[Assignment]: The expected result is the full listing, retyped exactly, without a single picture.
Segment Start: Data listing
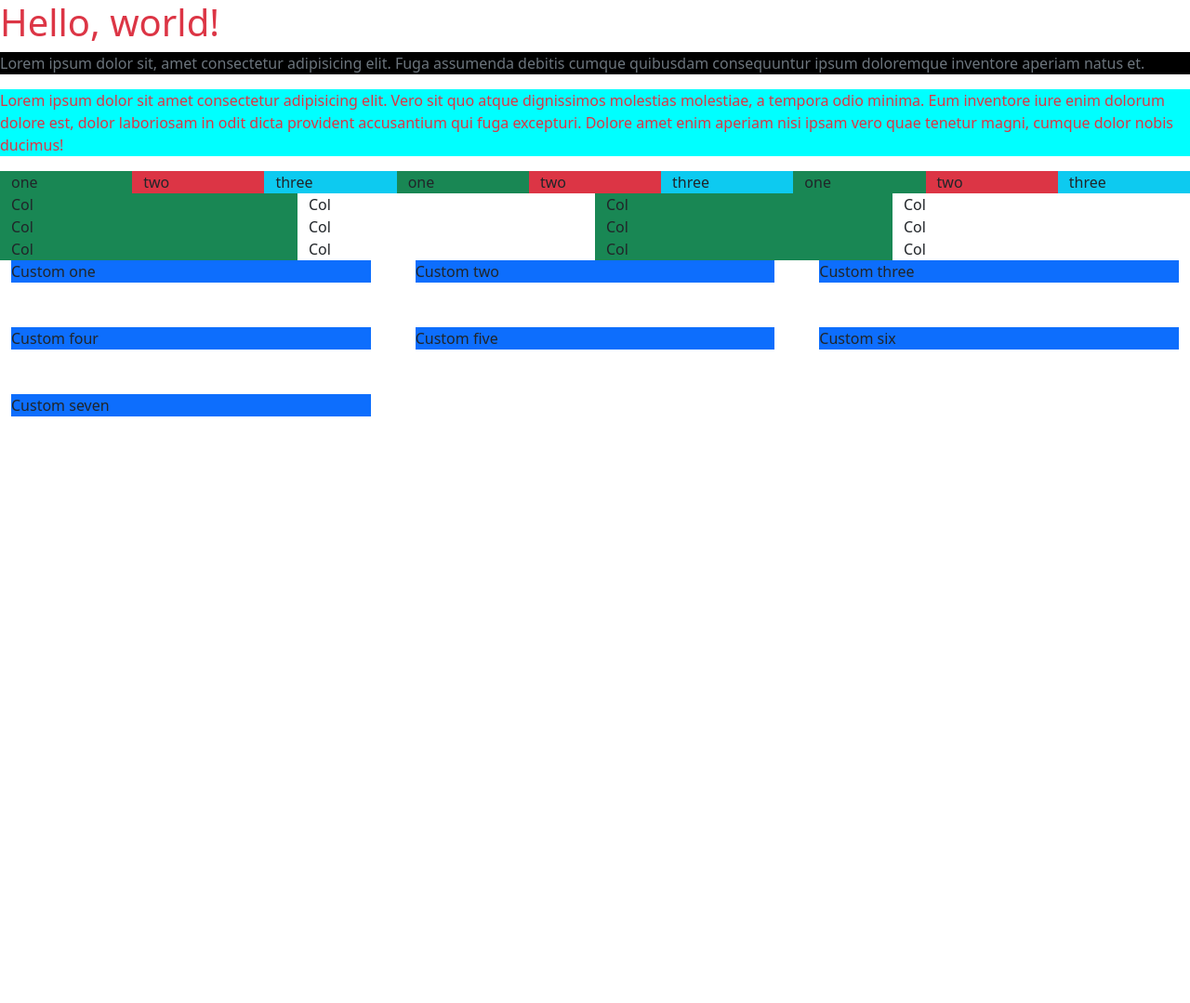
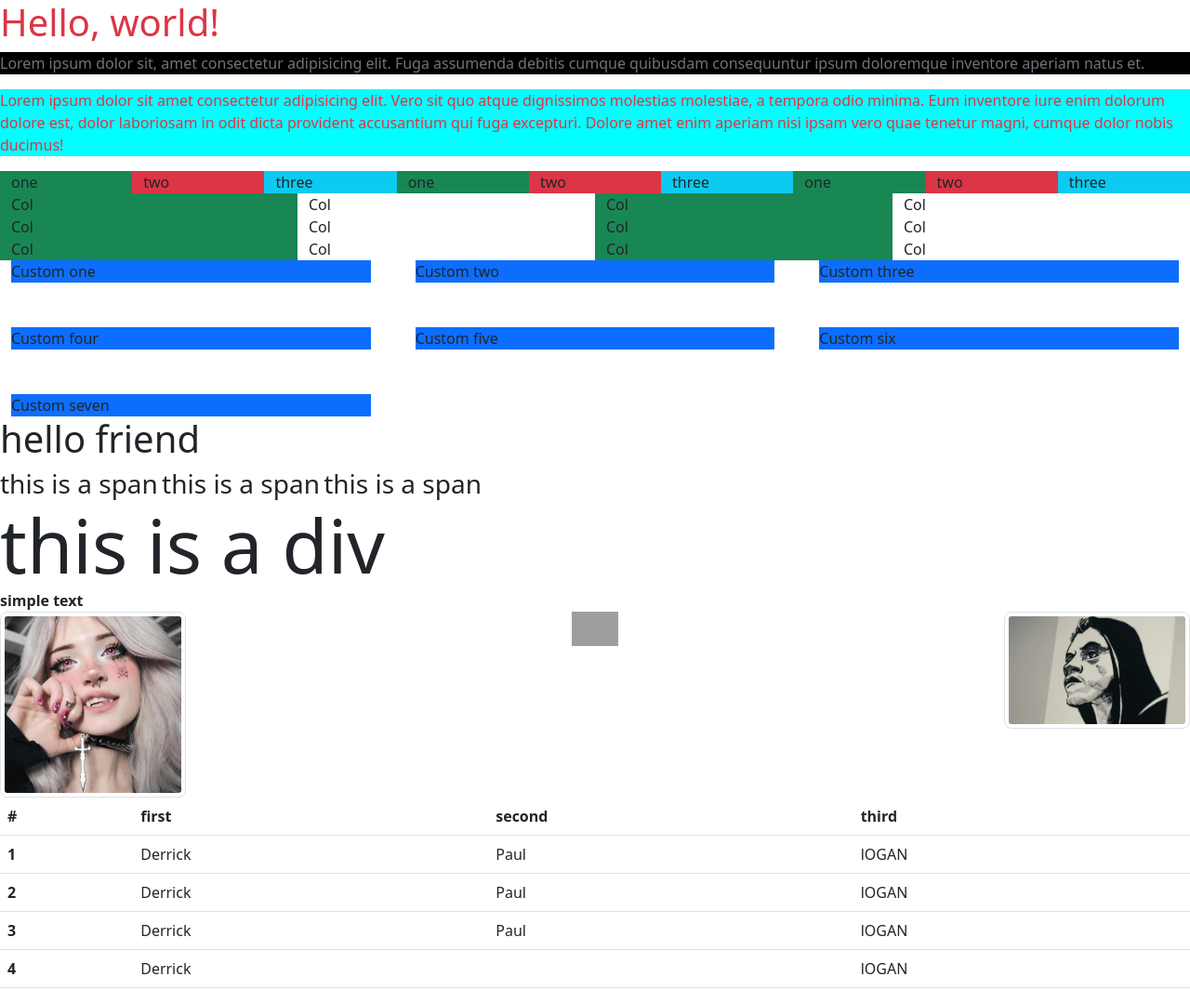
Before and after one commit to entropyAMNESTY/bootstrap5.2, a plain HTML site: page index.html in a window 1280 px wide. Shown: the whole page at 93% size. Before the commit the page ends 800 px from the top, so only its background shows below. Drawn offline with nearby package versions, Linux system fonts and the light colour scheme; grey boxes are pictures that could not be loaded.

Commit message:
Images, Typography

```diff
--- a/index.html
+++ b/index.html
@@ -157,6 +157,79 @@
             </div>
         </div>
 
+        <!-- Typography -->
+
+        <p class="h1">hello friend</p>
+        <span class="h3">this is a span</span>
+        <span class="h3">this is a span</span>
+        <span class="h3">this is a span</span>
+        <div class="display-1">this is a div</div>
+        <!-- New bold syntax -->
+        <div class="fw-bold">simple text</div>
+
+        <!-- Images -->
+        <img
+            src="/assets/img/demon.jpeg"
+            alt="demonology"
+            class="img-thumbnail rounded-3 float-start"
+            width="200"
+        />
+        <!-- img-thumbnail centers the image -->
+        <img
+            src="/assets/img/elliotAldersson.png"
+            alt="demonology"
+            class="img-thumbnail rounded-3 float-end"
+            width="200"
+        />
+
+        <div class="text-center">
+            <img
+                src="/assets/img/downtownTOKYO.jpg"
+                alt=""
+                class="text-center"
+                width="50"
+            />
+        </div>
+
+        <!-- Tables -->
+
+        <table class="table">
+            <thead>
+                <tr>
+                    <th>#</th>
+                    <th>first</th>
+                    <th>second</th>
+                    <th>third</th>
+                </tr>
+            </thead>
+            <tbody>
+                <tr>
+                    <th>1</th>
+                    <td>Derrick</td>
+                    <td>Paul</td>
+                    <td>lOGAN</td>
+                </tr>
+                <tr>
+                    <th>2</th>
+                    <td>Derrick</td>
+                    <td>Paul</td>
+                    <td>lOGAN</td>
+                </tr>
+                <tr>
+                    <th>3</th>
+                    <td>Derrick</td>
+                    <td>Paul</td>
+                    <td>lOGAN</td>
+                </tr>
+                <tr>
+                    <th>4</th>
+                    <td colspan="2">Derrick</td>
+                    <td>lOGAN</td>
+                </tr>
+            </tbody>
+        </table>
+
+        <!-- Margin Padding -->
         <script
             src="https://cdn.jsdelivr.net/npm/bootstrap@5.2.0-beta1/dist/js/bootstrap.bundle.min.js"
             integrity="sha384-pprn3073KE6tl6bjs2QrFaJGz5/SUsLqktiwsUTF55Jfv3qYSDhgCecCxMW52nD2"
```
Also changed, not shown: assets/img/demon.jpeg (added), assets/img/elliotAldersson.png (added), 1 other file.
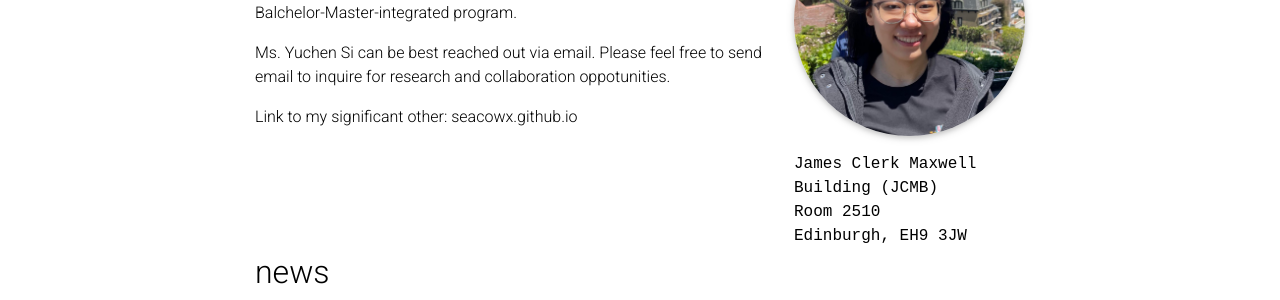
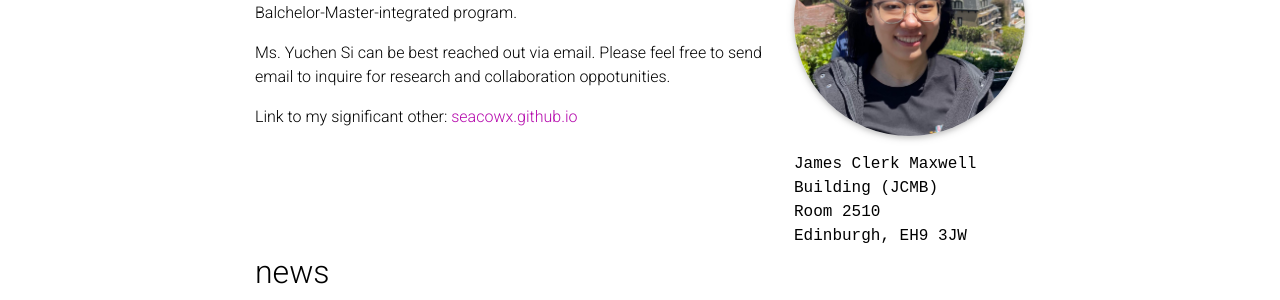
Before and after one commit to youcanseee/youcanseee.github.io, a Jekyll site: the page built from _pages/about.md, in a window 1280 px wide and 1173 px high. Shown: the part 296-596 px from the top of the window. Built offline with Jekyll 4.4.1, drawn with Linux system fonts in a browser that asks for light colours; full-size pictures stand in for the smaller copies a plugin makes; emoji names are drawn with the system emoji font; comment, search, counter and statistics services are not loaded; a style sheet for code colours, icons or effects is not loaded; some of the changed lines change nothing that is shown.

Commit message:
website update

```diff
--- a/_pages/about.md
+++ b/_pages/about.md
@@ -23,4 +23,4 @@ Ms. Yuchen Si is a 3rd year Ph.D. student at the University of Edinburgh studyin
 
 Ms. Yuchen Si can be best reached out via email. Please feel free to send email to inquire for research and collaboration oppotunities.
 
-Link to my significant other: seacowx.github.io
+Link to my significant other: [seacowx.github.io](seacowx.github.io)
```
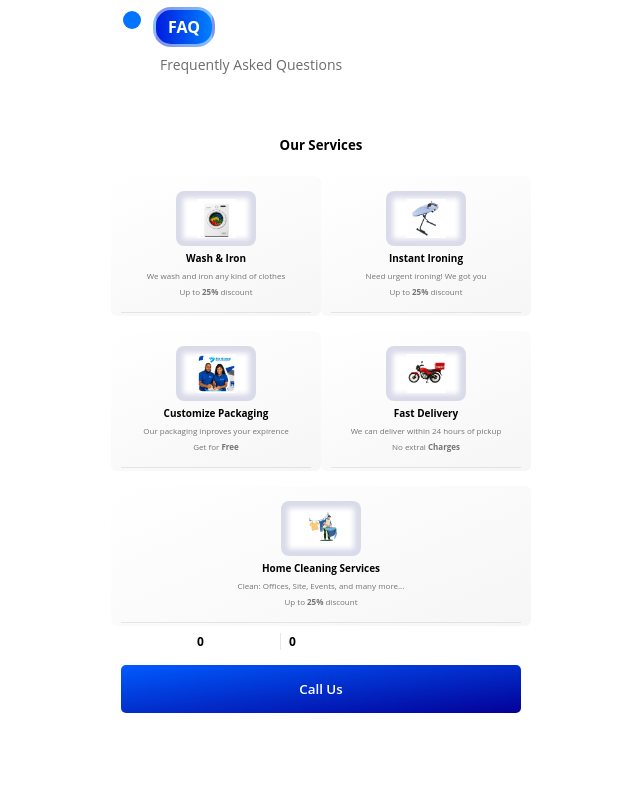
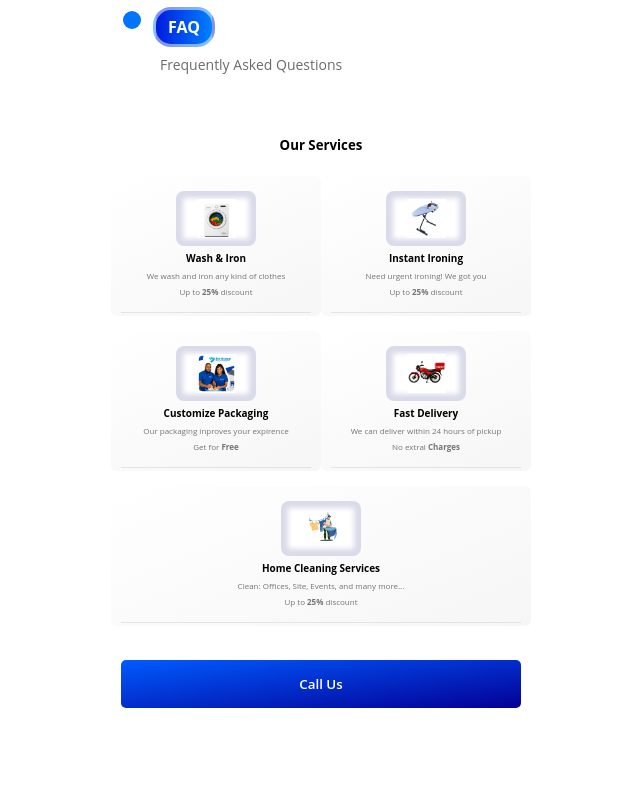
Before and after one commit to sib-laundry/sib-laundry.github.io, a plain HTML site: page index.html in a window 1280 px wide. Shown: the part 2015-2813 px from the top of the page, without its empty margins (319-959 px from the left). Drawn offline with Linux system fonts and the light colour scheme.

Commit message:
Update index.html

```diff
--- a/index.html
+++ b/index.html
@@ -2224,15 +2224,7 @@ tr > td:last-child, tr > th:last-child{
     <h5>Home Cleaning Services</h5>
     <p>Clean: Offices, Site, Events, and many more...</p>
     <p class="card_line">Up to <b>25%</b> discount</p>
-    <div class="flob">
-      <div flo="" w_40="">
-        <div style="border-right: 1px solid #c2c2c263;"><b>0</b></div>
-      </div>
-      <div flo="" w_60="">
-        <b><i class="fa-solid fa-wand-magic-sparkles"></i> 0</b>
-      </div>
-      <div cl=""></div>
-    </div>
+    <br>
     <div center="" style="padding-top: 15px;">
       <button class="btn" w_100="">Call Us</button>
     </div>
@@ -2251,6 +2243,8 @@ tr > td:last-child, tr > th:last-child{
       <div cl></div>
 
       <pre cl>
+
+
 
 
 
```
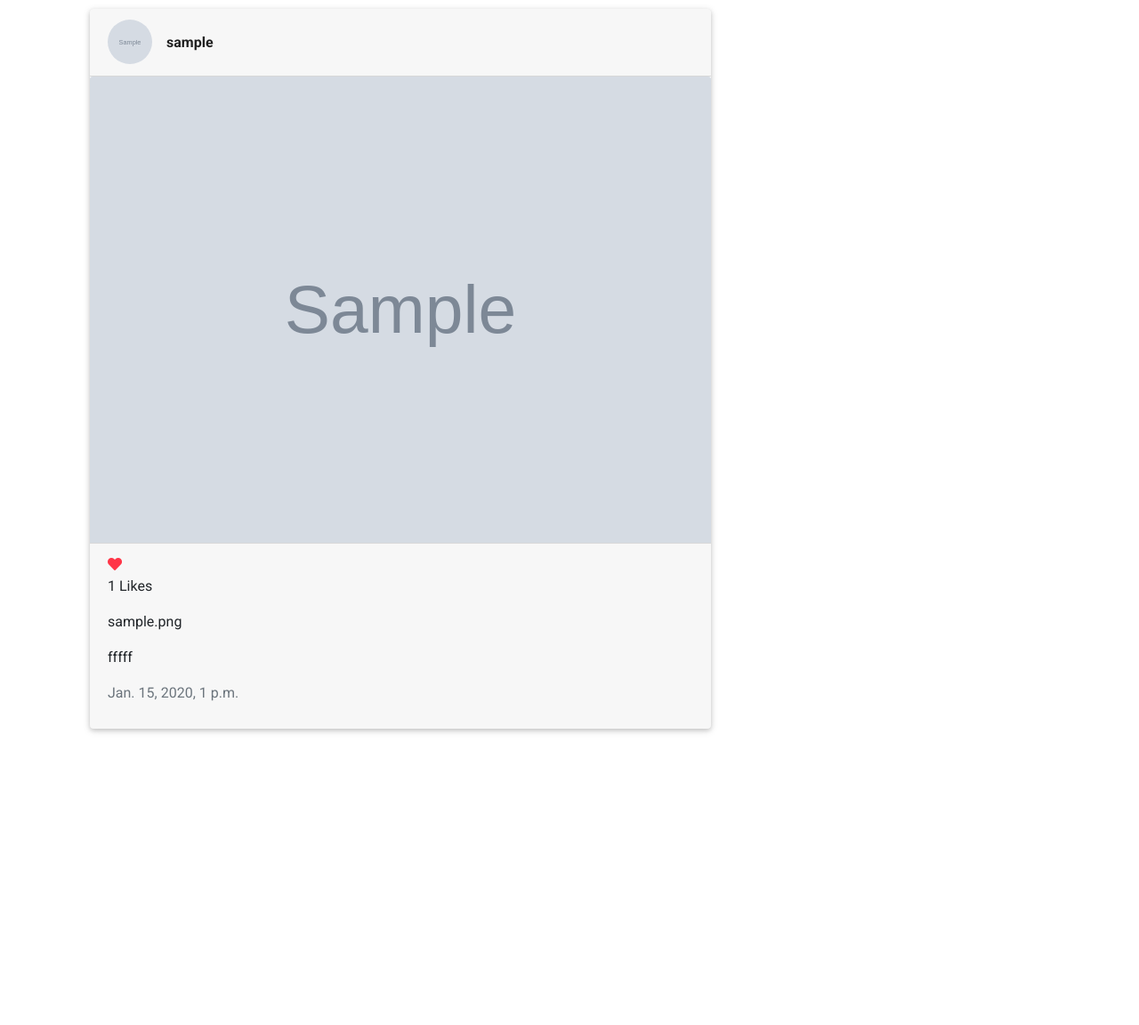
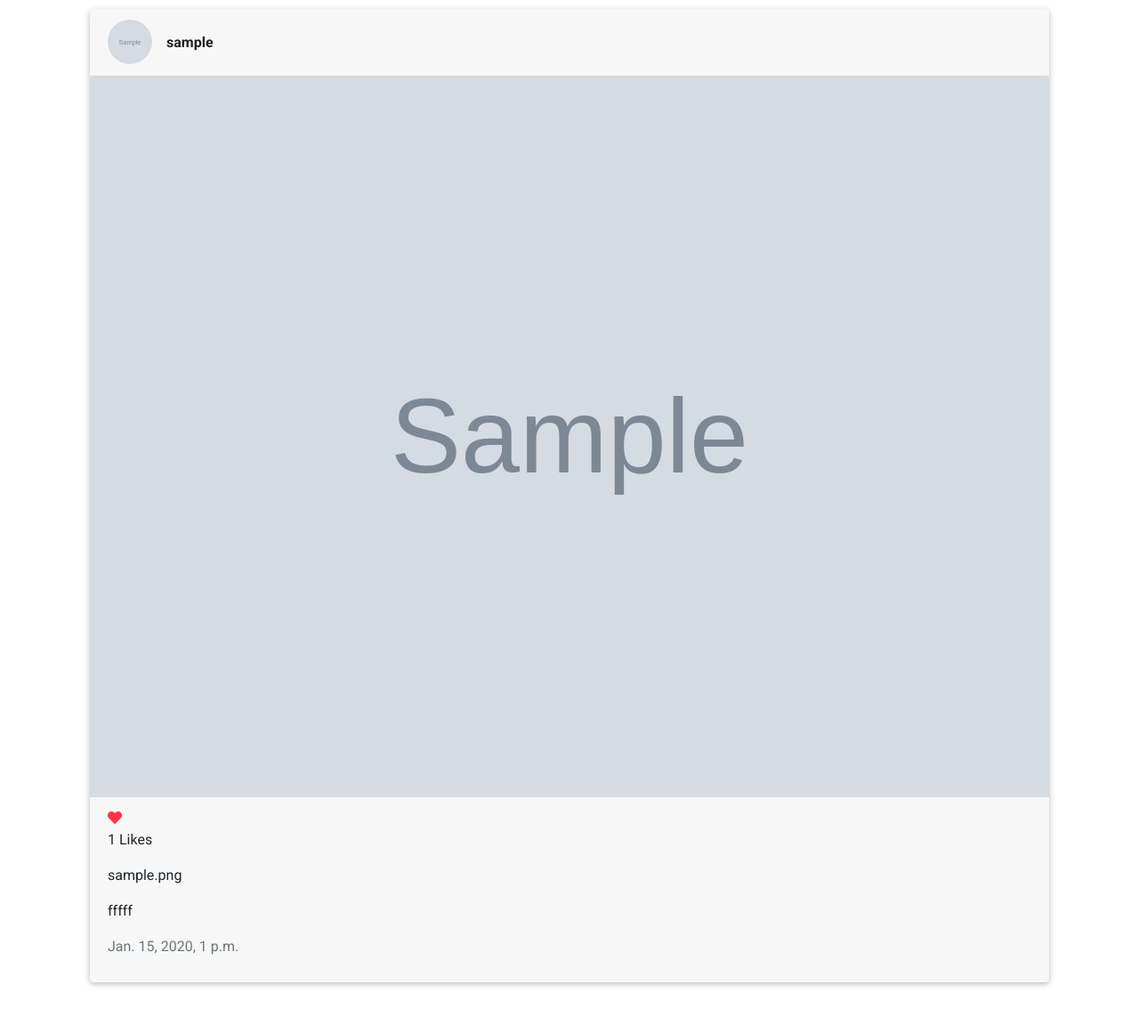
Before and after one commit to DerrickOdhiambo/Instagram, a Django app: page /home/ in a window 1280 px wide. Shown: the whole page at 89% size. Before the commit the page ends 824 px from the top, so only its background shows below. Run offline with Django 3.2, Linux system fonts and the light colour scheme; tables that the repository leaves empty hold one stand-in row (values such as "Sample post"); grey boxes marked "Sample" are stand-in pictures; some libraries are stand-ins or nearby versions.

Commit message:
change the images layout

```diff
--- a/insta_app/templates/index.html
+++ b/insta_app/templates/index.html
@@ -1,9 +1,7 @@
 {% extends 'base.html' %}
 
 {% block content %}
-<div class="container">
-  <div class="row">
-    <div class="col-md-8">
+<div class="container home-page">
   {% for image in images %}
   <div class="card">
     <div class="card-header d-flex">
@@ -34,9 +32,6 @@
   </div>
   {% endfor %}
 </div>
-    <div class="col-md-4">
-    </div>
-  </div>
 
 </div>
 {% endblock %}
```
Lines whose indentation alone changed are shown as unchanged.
Segment End: Data listing
[Your response]:
Before and after one commit to entropyAMNESTY/bootstrap5.2, a plain HTML site: page index.html in a window 1280 px wide. Shown: the whole page at 93% size. Before the commit the page ends 800 px from the top, so only its background shows below. Drawn offline with nearby package versions, Linux system fonts and the light colour scheme; grey boxes are pictures that could not be loaded.

Commit message:
Images, Typography

```diff
--- a/index.html
+++ b/index.html
@@ -157,6 +157,79 @@
             </div>
         </div>
 
+        <!-- Typography -->
+
+        <p class="h1">hello friend</p>
+        <span class="h3">this is a span</span>
+        <span class="h3">this is a span</span>
+        <span class="h3">this is a span</span>
+        <div class="display-1">this is a div</div>
+        <!-- New bold syntax -->
+        <div class="fw-bold">simple text</div>
+
+        <!-- Images -->
+        <img
+            src="/assets/img/demon.jpeg"
+            alt="demonology"
+            class="img-thumbnail rounded-3 float-start"
+            width="200"
+        />
+        <!-- img-thumbnail centers the image -->
+        <img
+            src="/assets/img/elliotAldersson.png"
+            alt="demonology"
+            class="img-thumbnail rounded-3 float-end"
+            width="200"
+        />
+
+        <div class="text-center">
+            <img
+                src="/assets/img/downtownTOKYO.jpg"
+                alt=""
+                class="text-center"
+                width="50"
+            />
+        </div>
+
+        <!-- Tables -->
+
+        <table class="table">
+            <thead>
+                <tr>
+                    <th>#</th>
+                    <th>first</th>
+                    <th>second</th>
+                    <th>third</th>
+                </tr>
+            </thead>
+            <tbody>
+                <tr>
+                    <th>1</th>
+                    <td>Derrick</td>
+                    <td>Paul</td>
+                    <td>lOGAN</td>
+                </tr>
+                <tr>
+                    <th>2</th>
+                    <td>Derrick</td>
+                    <td>Paul</td>
+                    <td>lOGAN</td>
+                </tr>
+                <tr>
+                    <th>3</th>
+                    <td>Derrick</td>
+                    <td>Paul</td>
+                    <td>lOGAN</td>
+                </tr>
+                <tr>
+                    <th>4</th>
+                    <td colspan="2">Derrick</td>
+                    <td>lOGAN</td>
+                </tr>
+            </tbody>
+        </table>
+
+        <!-- Margin Padding -->
         <script
             src="https://cdn.jsdelivr.net/npm/bootstrap@5.2.0-beta1/dist/js/bootstrap.bundle.min.js"
             integrity="sha384-pprn3073KE6tl6bjs2QrFaJGz5/SUsLqktiwsUTF55Jfv3qYSDhgCecCxMW52nD2"
```
Also changed, not shown: assets/img/demon.jpeg (added), assets/img/elliotAldersson.png (added), 1 other file.
Before and after one commit to youcanseee/youcanseee.github.io, a Jekyll site: the page built from _pages/about.md, in a window 1280 px wide and 1173 px high. Shown: the part 296-596 px from the top of the window. Built offline with Jekyll 4.4.1, drawn with Linux system fonts in a browser that asks for light colours; full-size pictures stand in for the smaller copies a plugin makes; emoji names are drawn with the system emoji font; comment, search, counter and statistics services are not loaded; a style sheet for code colours, icons or effects is not loaded; some of the changed lines change nothing that is shown.

Commit message:
website update

```diff
--- a/_pages/about.md
+++ b/_pages/about.md
@@ -23,4 +23,4 @@ Ms. Yuchen Si is a 3rd year Ph.D. student at the University of Edinburgh studyin
 
 Ms. Yuchen Si can be best reached out via email. Please feel free to send email to inquire for research and collaboration oppotunities.
 
-Link to my significant other: seacowx.github.io
+Link to my significant other: [seacowx.github.io](seacowx.github.io)
```
Before and after one commit to sib-laundry/sib-laundry.github.io, a plain HTML site: page index.html in a window 1280 px wide. Shown: the part 2015-2813 px from the top of the page, without its empty margins (319-959 px from the left). Drawn offline with Linux system fonts and the light colour scheme.

Commit message:
Update index.html

```diff
--- a/index.html
+++ b/index.html
@@ -2224,15 +2224,7 @@ tr > td:last-child, tr > th:last-child{
     <h5>Home Cleaning Services</h5>
     <p>Clean: Offices, Site, Events, and many more...</p>
     <p class="card_line">Up to <b>25%</b> discount</p>
-    <div class="flob">
-      <div flo="" w_40="">
-        <div style="border-right: 1px solid #c2c2c263;"><b>0</b></div>
-      </div>
-      <div flo="" w_60="">
-        <b><i class="fa-solid fa-wand-magic-sparkles"></i> 0</b>
-      </div>
-      <div cl=""></div>
-    </div>
+    <br>
     <div center="" style="padding-top: 15px;">
       <button class="btn" w_100="">Call Us</button>
     </div>
@@ -2251,6 +2243,8 @@ tr > td:last-child, tr > th:last-child{
       <div cl></div>
 
       <pre cl>
+
+
 
 
 
```
Before and after one commit to DerrickOdhiambo/Instagram, a Django app: page /home/ in a window 1280 px wide. Shown: the whole page at 89% size. Before the commit the page ends 824 px from the top, so only its background shows below. Run offline with Django 3.2, Linux system fonts and the light colour scheme; tables that the repository leaves empty hold one stand-in row (values such as "Sample post"); grey boxes marked "Sample" are stand-in pictures; some libraries are stand-ins or nearby versions.

Commit message:
change the images layout

```diff
--- a/insta_app/templates/index.html
+++ b/insta_app/templates/index.html
@@ -1,9 +1,7 @@
 {% extends 'base.html' %}
 
 {% block content %}
-<div class="container">
-  <div class="row">
-    <div class="col-md-8">
+<div class="container home-page">
   {% for image in images %}
   <div class="card">
     <div class="card-header d-flex">
@@ -34,9 +32,6 @@
   </div>
   {% endfor %}
 </div>
-    <div class="col-md-4">
-    </div>
-  </div>
 
 </div>
 {% endblock %}
```
Lines whose indentation alone changed are shown as unchanged.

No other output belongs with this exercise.